Problem. Using the entries below, say how many of the lines carry "import". Write the number alone.

The data.
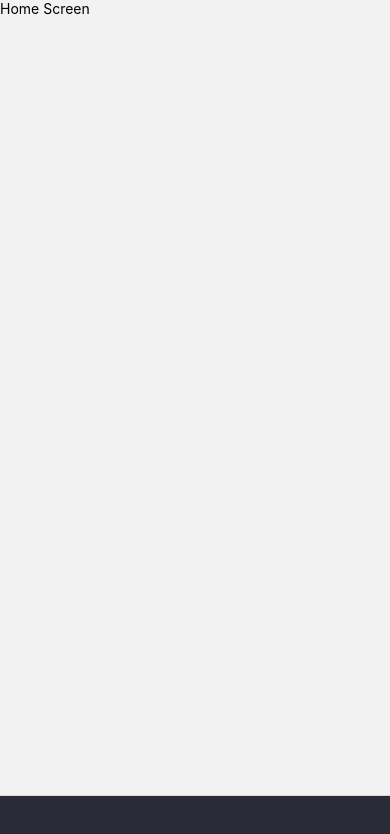
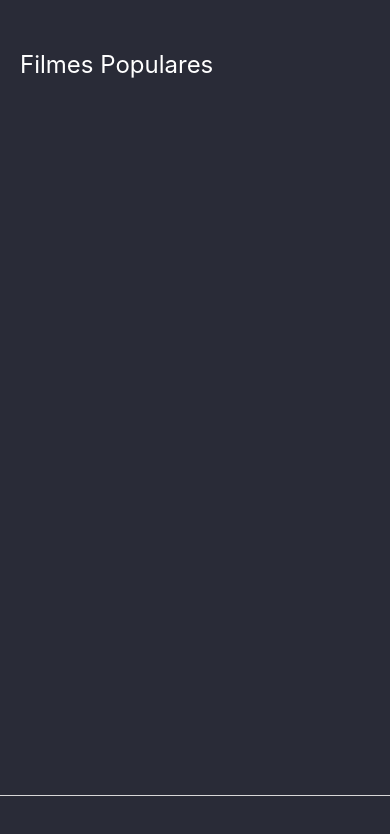
Before and after one commit to henriquepablo/app-Movie-Tests, a React Native app: screen /Home in a window 390 px wide. Shown: the top 834 px of the page. Built offline with nearby package versions, Linux system fonts and the light colour scheme; some icons are missing.

Commit message:
style: styling header in the home page

```diff
--- a/App.tsx
+++ b/App.tsx
@@ -6,13 +6,16 @@
  */
 
 import React from 'react';
-import {SafeAreaView} from 'react-native';
+import {SafeAreaView, StatusBar} from 'react-native';
 import AppRoutes from './src/routes/AppRoutes';
 
 function App(): React.JSX.Element {
 
   return (
-      <AppRoutes />
+      <>
+        <StatusBar backgroundColor='#292B37'/>
+        <AppRoutes />
+      </>
   );
 }
 
--- a/src/pages/Home/Home.tsx
+++ b/src/pages/Home/Home.tsx
@@ -1,13 +1,16 @@
 import React from "react";
 import { Text, View } from "react-native";
+import { Container, ContainerHeader, Header } from "./HomeStyle";
 
 function Home():JSX.Element {
     return(
-        <View>
-            <Text>
-                Home Screen
-            </Text>
-        </View>
+        <Container>
+            <ContainerHeader>
+                <Header>
+                    Filmes Populares
+                </Header>
+            </ContainerHeader>
+        </Container>
     );
 }
 
--- /dev/null
+++ b/src/pages/Home/HomeStyle.tsx
@@ -0,0 +1,18 @@
+import styled from "styled-components/native";
+
+export const Container = styled.View `
+    flex: 1;
+    background-color: #292B37;
+`;
+
+export const ContainerHeader = styled.View `
+    margin-top: 50px;
+    margin-left: 20px;
+    margin-bottom: 20px;
+`;
+
+export const Header = styled.Text `
+    color: #fff;
+    font-size: 24px;
+
+`;
```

Solution to the problem. 8